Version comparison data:
● ● ● ● ●

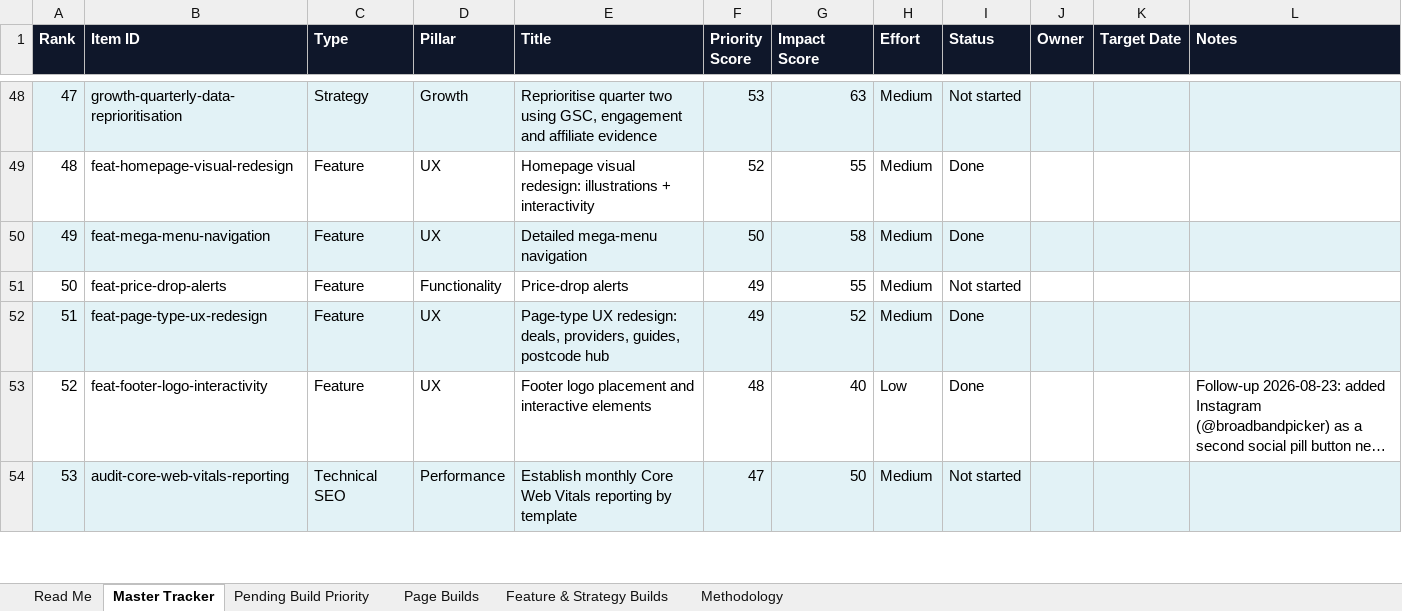
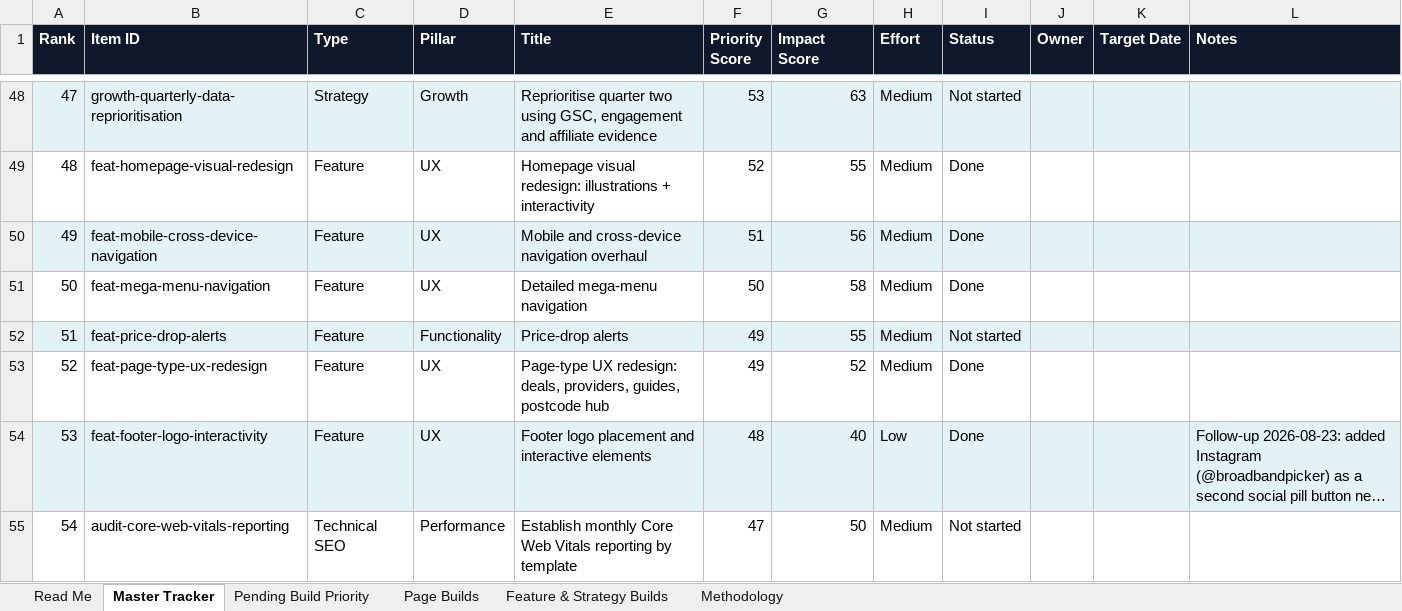
Before and after one commit to sahilsayed-ielts/broadbandpicker, an Excel workbook: docs/master-build-tracker.xlsx, sheet Master Tracker, drawn as a sheet; only a part is shown, gaps mark what is left out; long unchanged cells end in …; values as stored, in another font and other column widths than the file's, no borders; table styles not drawn; addresses are those after the commit; the diff covers the shown part only; the diff names each change by its address in the sheet, - before the commit and + after, or states it on an @@ line.

```diff
--- a/docs/master-build-tracker.xlsx (sheet Master Tracker)
+++ b/docs/master-build-tracker.xlsx (sheet Master Tracker)
+row 50: 49 | feat-mobile-cross-device-navigation | Feature | UX | Mobile and cross-device navigation overhaul | 51 | 56 | Medium | Done
@@ column A (Rank) renumbered from row 51 down @@
-A51:L51 fill: #E2F2F6
+A51:L51 fill: none
-A52:L52 fill: none
+A52:L52 fill: #E2F2F6
-A53:L53 fill: #E2F2F6
+A53:L53 fill: none
-A54:L54 fill: none
+A54:L54 fill: #E2F2F6
-A55:L55 fill: #E2F2F6
+A55:L55 fill: none
```
Also changed, not shown: 2 edited cells and cell formats elsewhere in this sheet, sheet Feature & Strategy Builds, sheet Pending Build Priority, sheet Methodology, 13 other files.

● ● ● ● ●

> _Aim of the exercise_
Look over the data and work out how many lines include the word "Feature"; reply with the number only.

> _Answer section_
2